[2] Daniel MacCarthy, "Unpublished Geraldine Documents", The Journal of the Historical and Archaeological Association of Ireland, Third Series, Vol. 1, No. 2 (1869), pp. 499-559, 570, 1-2 (86 pages).

[3]  Hans C. Hamilton, editor, Calendar of the State Papers Relating to Ireland, of the Reigns of Henry VIII., Edward VI., Mary, and Elisabeth: Preserved in the Public Department of Her Majesty's Public Record Office. 1509 - 1573, Volume 1, (London: Longman, Green, Longman & Roberts, 1860) 106.

[4] Odet de Selve, Correspondance politique de Odet de Selve, ambassadeur de France en Angleterre (1546-1549) (Paris: F. Alcan, 1888).

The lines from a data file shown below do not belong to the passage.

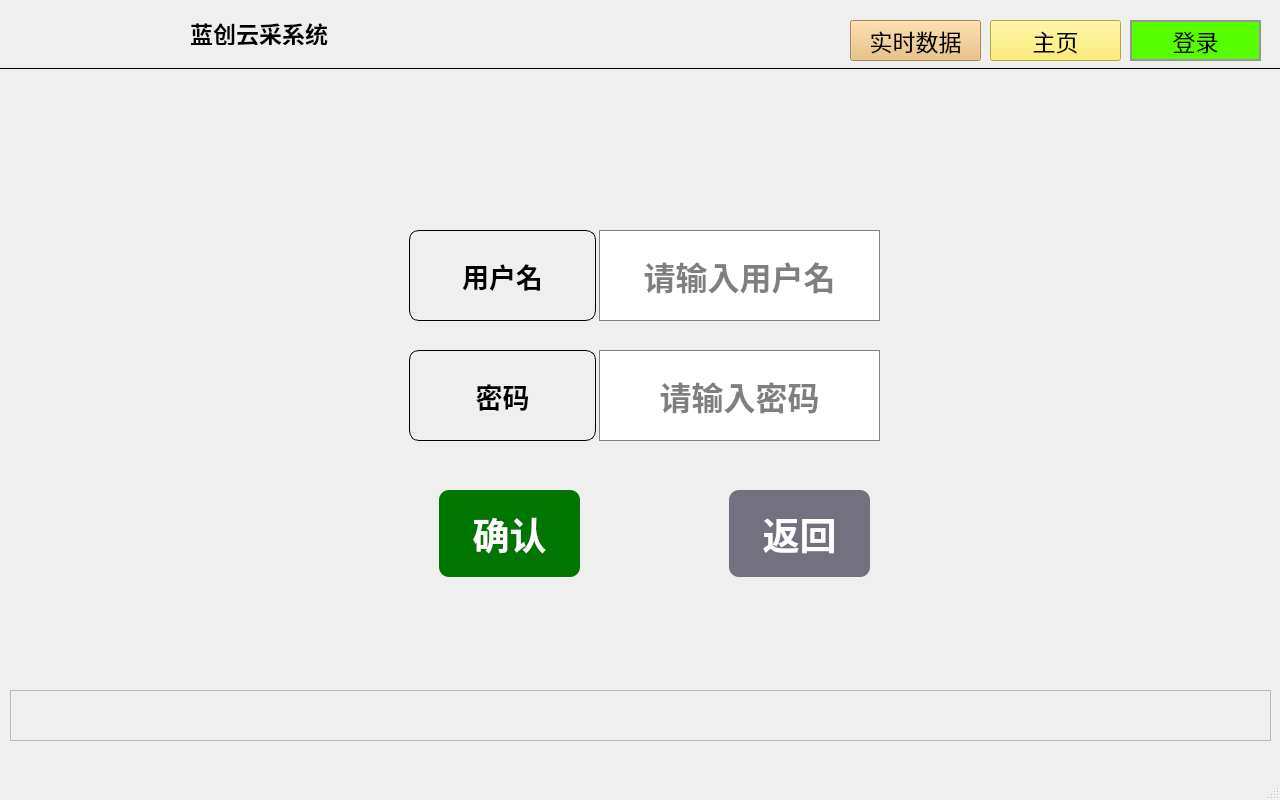
Old version of the form qt-app-master/mainwindow.ui in the repository aa123Eason/workcode.
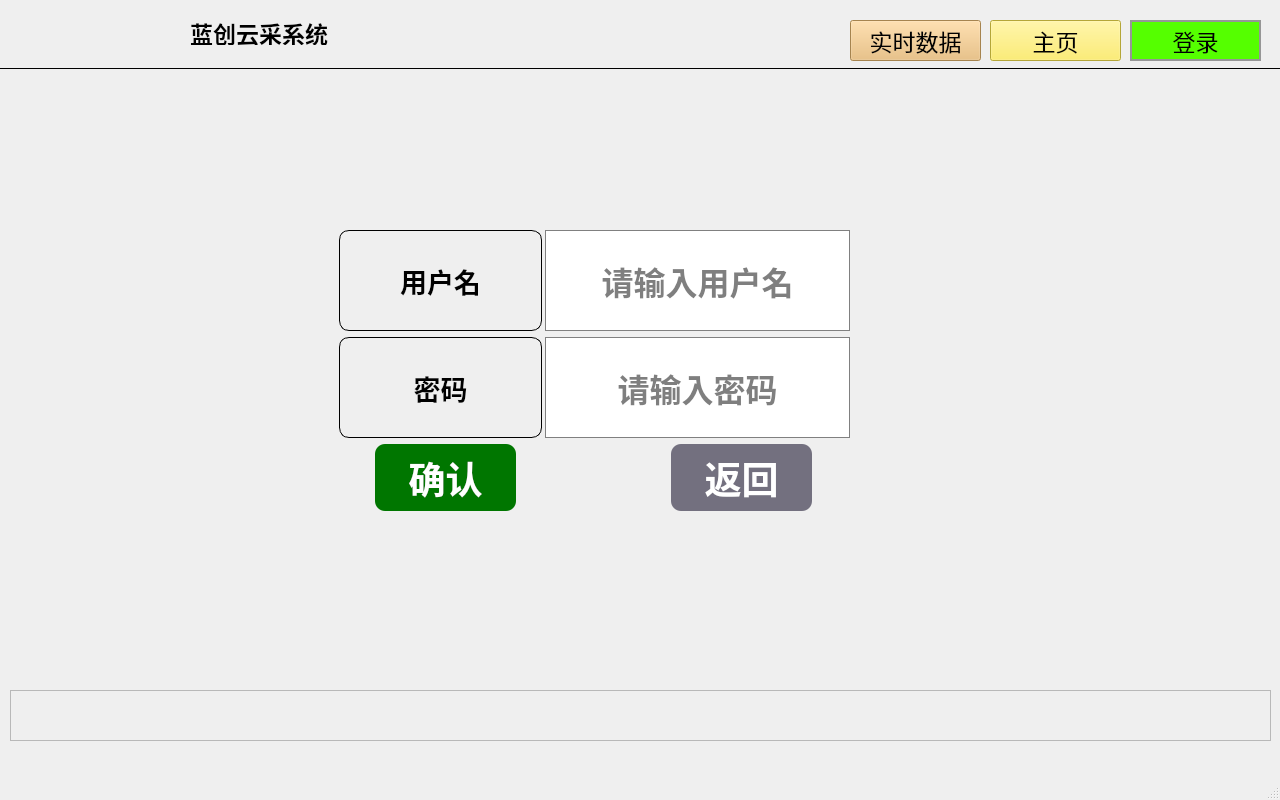
New version of the form. The open tabs and pages were chosen to show the change. Icons and pictures are not drawn.

Patch:
```diff
--- a/qt-app-master/mainwindow.ui
+++ b/qt-app-master/mainwindow.ui
@@ -153,7 +153,7 @@
       <x>-1</x>
       <y>70</y>
       <width>1271</width>
-      <height>601</height>
+      <height>611</height>
      </rect>
     </property>
     <property name="font">
@@ -930,148 +930,24 @@
      </widget>
     </widget>
     <widget class="QWidget" name="page">
-     <widget class="QPushButton" name="Return">
+     <widget class="QWidget" name="">
       <property name="geometry">
        <rect>
-        <x>730</x>
-        <y>420</y>
-        <width>141</width>
-        <height>87</height>
-       </rect>
-      </property>
-      <property name="font">
-       <font>
-        <pointsize>28</pointsize>
-        <weight>75</weight>
-        <bold>true</bold>
-       </font>
-      </property>
-      <property name="styleSheet">
-       <string notr="true">QPushButton{
-background-color: rgb(115, 112, 127);
-color: rgb(255, 255, 255);
-border: none;
-border-radius: 10px;
-
-}
- 
-QPushButton:hover{
-	
-	background-color: rgb(85, 85, 127);
-color: rgb(255, 255, 255);
-border: none;
-border-radius: 10px;
-
-}
- 
-QPushButton:pressed{
-background-color: rgb(85, 85, 127);
-color: rgb(255, 255, 255);
-border: none;
-border-radius: 10px;
-padding-left:2px;
-padding-top:1px;
-}</string>
-      </property>
-      <property name="text">
-       <string>返回</string>
-      </property>
-     </widget>
-     <widget class="QPushButton" name="Login">
-      <property name="geometry">
-       <rect>
-        <x>440</x>
-        <y>420</y>
-        <width>141</width>
-        <height>87</height>
-       </rect>
-      </property>
-      <property name="font">
-       <font>
-        <pointsize>28</pointsize>
-        <weight>75</weight>
-        <bold>true</bold>
-       </font>
-      </property>
-      <property name="styleSheet">
-       <string notr="true">QPushButton{
-background-color: rgb(0, 118, 0);
-color: rgb(255,255, 255);
-border: none;
-border-radius: 10px;
-
-}
- 
-QPushButton:hover{
-background-color: rgb(47, 150, 9);
-color: rgb(255, 255, 255);
-border: none;
-border-radius: 10px;
-
-}
- 
-QPushButton:pressed{
-background-color: rgb(47, 150, 9);
-color: rgb(255, 255, 255);
-border: none;
-border-radius: 10px;
-padding-left:2px;
-padding-top:1px;
-}</string>
-      </property>
-      <property name="text">
-       <string>确认</string>
-      </property>
-     </widget>
-     <widget class="QPushButton" name="quickInput">
-      <property name="geometry">
-       <rect>
-        <x>620</x>
-        <y>460</y>
-        <width>71</width>
-        <height>21</height>
-       </rect>
-      </property>
-      <property name="font">
-       <font>
-        <pointsize>28</pointsize>
-        <weight>75</weight>
-        <bold>true</bold>
-       </font>
-      </property>
-      <property name="styleSheet">
-       <string notr="true">QPushButton
-{
-	background-color: transparent;
-}
-
-QPushButton:press
-{
-	
-	background-color: rgb(211, 215, 207);
-}
-</string>
-      </property>
-      <property name="text">
-       <string/>
-      </property>
-      <property name="flat">
-       <bool>true</bool>
-      </property>
-     </widget>
-     <widget class="QWidget" name="layoutWidget">
-      <property name="geometry">
-       <rect>
-        <x>410</x>
+        <x>340</x>
         <y>160</y>
-        <width>471</width>
-        <height>91</height>
+        <width>511</width>
+        <height>281</height>
        </rect>
       </property>
+      <layout class="QVBoxLayout" name="verticalLayout_3" stretch="1,1,1">
+       <item>
       <layout class="QHBoxLayout" name="horizontalLayout_11" stretch="2,3">
        <property name="spacing">
         <number>3</number>
        </property>
+         <property name="sizeConstraint">
+          <enum>QLayout::SetFixedSize</enum>
+         </property>
        <item>
         <widget class="QPushButton" name="pushButton_6">
          <property name="sizePolicy">
@@ -1150,20 +1026,15 @@
         </widget>
        </item>
       </layout>
-     </widget>
-     <widget class="QWidget" name="layoutWidget">
-      <property name="geometry">
-       <rect>
-        <x>410</x>
-        <y>280</y>
-        <width>471</width>
-        <height>91</height>
-       </rect>
-      </property>
+       </item>
+       <item>
       <layout class="QHBoxLayout" name="horizontalLayout_12" stretch="2,3">
        <property name="spacing">
         <number>3</number>
        </property>
+         <property name="sizeConstraint">
+          <enum>QLayout::SetFixedSize</enum>
+         </property>
        <item>
         <widget class="QPushButton" name="pushButton_5">
          <property name="sizePolicy">
@@ -1243,6 +1114,183 @@
           <bool>false</bool>
          </property>
         </widget>
+         </item>
+        </layout>
+       </item>
+       <item>
+        <layout class="QHBoxLayout" name="horizontalLayout_16" stretch="1,0,1">
+         <property name="spacing">
+          <number>9</number>
+         </property>
+         <property name="sizeConstraint">
+          <enum>QLayout::SetDefaultConstraint</enum>
+         </property>
+         <item>
+          <widget class="QPushButton" name="Login">
+           <property name="sizePolicy">
+            <sizepolicy hsizetype="Preferred" vsizetype="Preferred">
+             <horstretch>0</horstretch>
+             <verstretch>0</verstretch>
+            </sizepolicy>
+           </property>
+           <property name="minimumSize">
+            <size>
+             <width>141</width>
+             <height>67</height>
+            </size>
+           </property>
+           <property name="maximumSize">
+            <size>
+             <width>141</width>
+             <height>67</height>
+            </size>
+           </property>
+           <property name="font">
+            <font>
+             <pointsize>28</pointsize>
+             <weight>75</weight>
+             <bold>true</bold>
+            </font>
+           </property>
+           <property name="styleSheet">
+            <string notr="true">QPushButton{
+background-color: rgb(0, 118, 0);
+color: rgb(255,255, 255);
+border: none;
+border-radius: 10px;
+
+}
+ 
+QPushButton:hover{
+background-color: rgb(47, 150, 9);
+color: rgb(255, 255, 255);
+border: none;
+border-radius: 10px;
+
+}
+ 
+QPushButton:pressed{
+background-color: rgb(47, 150, 9);
+color: rgb(255, 255, 255);
+border: none;
+border-radius: 10px;
+padding-left:2px;
+padding-top:1px;
+}</string>
+           </property>
+           <property name="text">
+            <string>确认</string>
+           </property>
+          </widget>
+         </item>
+         <item>
+          <widget class="QPushButton" name="quickInput">
+           <property name="sizePolicy">
+            <sizepolicy hsizetype="Fixed" vsizetype="Fixed">
+             <horstretch>0</horstretch>
+             <verstretch>0</verstretch>
+            </sizepolicy>
+           </property>
+           <property name="minimumSize">
+            <size>
+             <width>65</width>
+             <height>33</height>
+            </size>
+           </property>
+           <property name="maximumSize">
+            <size>
+             <width>65</width>
+             <height>33</height>
+            </size>
+           </property>
+           <property name="font">
+            <font>
+             <pointsize>28</pointsize>
+             <weight>75</weight>
+             <bold>true</bold>
+            </font>
+           </property>
+           <property name="styleSheet">
+            <string notr="true">QPushButton
+{
+	background-color: transparent;
+}
+
+QPushButton:press
+{
+	
+	background-color: rgb(211, 215, 207);
+}
+</string>
+           </property>
+           <property name="text">
+            <string/>
+           </property>
+           <property name="flat">
+            <bool>true</bool>
+           </property>
+          </widget>
+         </item>
+         <item>
+          <widget class="QPushButton" name="Return">
+           <property name="sizePolicy">
+            <sizepolicy hsizetype="Minimum" vsizetype="Preferred">
+             <horstretch>0</horstretch>
+             <verstretch>0</verstretch>
+            </sizepolicy>
+           </property>
+           <property name="minimumSize">
+            <size>
+             <width>141</width>
+             <height>67</height>
+            </size>
+           </property>
+           <property name="maximumSize">
+            <size>
+             <width>141</width>
+             <height>67</height>
+            </size>
+           </property>
+           <property name="font">
+            <font>
+             <pointsize>28</pointsize>
+             <weight>75</weight>
+             <bold>true</bold>
+            </font>
+           </property>
+           <property name="styleSheet">
+            <string notr="true">QPushButton{
+background-color: rgb(115, 112, 127);
+color: rgb(255, 255, 255);
+border: none;
+border-radius: 10px;
+
+}
+ 
+QPushButton:hover{
+	
+	background-color: rgb(85, 85, 127);
+color: rgb(255, 255, 255);
+border: none;
+border-radius: 10px;
+
+}
+ 
+QPushButton:pressed{
+background-color: rgb(85, 85, 127);
+color: rgb(255, 255, 255);
+border: none;
+border-radius: 10px;
+padding-left:2px;
+padding-top:1px;
+}</string>
+           </property>
+           <property name="text">
+            <string>返回</string>
+           </property>
+          </widget>
+         </item>
+        </layout>
        </item>
       </layout>
      </widget>
```
Left out of the diff: 2 changed lines with no effect on the pictures. Lines whose indentation alone changed are shown as unchanged.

[5] London Metropolitan Archives and Guildhall Library Manuscripts Section, Clerkenwell, London, England; Reference Number: MS 9172/2A; Will Number: 49

[6] John Kennedy,  A History of the Parish of Leyton, Essex, (London: Phelp Brothers, 1894) p.344; transcription of her will.

[7] William Arthur Shaw, George Dames Burtchaell, The knights of England : a complete record from the earliest time to the present day of the knights of all the orders of chivalry in England, Scotland, and Ireland, and of knights bachelors, Vol 2, (London, 1906).

[8] James Frost, The History and Topography of County Clare, (Dublin: Sealy, Byers and Walker, 1893.

[9] John O'Hart, The Irish And Anglo-Irish Landed Gentry, When Cromwell Came to Ireland: Or, a Supplement to Irish Pedigrees,(Dublin: James Duffy, 1892).

[10] Great Britain. Trustees for the Sale of the Forfeited Estates in Ireland, Patrick Campbell, and Joseph Ray. A List of the Claims As They Are Entred With the Trustees: At Chichester-House On College-Green Dublin, On Or Before the Tenth of August, 1700. Dublin:: Printed by Joseph Ray, and are to be sold by, 1701.